== Excerpts from a dataset ==
=== Section Start ===

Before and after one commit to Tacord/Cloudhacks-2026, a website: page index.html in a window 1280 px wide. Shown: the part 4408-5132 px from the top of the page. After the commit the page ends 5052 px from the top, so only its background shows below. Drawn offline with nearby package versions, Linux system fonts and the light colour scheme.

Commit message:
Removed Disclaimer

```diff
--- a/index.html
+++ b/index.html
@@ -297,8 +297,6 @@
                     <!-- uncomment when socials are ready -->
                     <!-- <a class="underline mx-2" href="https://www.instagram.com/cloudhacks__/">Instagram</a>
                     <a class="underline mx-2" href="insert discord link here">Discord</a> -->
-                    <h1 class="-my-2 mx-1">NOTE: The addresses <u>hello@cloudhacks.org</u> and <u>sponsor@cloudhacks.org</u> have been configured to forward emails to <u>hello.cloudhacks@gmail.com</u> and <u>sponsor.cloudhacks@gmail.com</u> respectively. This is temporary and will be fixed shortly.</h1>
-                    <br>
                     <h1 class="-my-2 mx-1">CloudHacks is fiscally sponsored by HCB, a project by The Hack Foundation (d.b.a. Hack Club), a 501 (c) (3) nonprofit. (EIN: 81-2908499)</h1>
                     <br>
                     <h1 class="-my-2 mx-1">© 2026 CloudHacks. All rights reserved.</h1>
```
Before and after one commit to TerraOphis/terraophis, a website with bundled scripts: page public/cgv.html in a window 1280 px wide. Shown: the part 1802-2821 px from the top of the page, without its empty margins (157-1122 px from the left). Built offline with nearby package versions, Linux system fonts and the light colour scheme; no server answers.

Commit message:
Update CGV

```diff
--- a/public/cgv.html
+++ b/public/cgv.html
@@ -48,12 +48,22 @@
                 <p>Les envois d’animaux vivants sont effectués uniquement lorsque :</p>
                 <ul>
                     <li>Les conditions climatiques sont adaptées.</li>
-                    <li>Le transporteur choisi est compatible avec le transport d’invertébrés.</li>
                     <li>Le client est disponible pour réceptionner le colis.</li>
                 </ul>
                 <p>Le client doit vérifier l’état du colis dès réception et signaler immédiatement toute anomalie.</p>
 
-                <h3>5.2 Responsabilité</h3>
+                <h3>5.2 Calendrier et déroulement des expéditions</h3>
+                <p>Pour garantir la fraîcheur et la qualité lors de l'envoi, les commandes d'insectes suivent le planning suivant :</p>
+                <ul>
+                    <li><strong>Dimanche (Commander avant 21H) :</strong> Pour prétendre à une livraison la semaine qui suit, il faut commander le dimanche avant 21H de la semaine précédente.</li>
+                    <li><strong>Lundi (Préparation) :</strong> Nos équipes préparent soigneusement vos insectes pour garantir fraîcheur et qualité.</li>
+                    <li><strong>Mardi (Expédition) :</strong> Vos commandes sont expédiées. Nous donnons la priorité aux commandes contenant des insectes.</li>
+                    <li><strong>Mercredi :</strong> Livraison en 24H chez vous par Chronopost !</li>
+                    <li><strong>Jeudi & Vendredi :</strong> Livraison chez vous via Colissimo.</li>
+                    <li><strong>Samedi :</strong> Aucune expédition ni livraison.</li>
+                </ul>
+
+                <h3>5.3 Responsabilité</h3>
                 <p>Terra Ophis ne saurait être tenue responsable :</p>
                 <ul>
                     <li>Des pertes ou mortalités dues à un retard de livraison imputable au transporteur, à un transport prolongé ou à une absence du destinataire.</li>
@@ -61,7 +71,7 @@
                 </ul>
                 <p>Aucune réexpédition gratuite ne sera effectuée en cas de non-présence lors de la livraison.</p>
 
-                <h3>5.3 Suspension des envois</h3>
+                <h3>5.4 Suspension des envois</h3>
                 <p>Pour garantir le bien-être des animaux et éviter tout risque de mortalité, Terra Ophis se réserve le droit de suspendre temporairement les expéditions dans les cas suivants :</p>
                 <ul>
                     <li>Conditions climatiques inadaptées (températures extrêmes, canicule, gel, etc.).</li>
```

=== Section End ===

== Task directions ==
In the entries above, find each line with "part" and list it.

== Written response ==
Before and after one commit to Tacord/Cloudhacks-2026, a website: page index.html in a window 1280 px wide. Shown: the part 4408-5132 px from the top of the page. After the commit the page ends 5052 px from the top, so only its background shows below. Drawn offline with nearby package versions, Linux system fonts and the light colour scheme.
Before and after one commit to TerraOphis/terraophis, a website with bundled scripts: page public/cgv.html in a window 1280 px wide. Shown: the part 1802-2821 px from the top of the page, without its empty margins (157-1122 px from the left). Built offline with nearby package versions, Linux system fonts and the light colour scheme; no server answers.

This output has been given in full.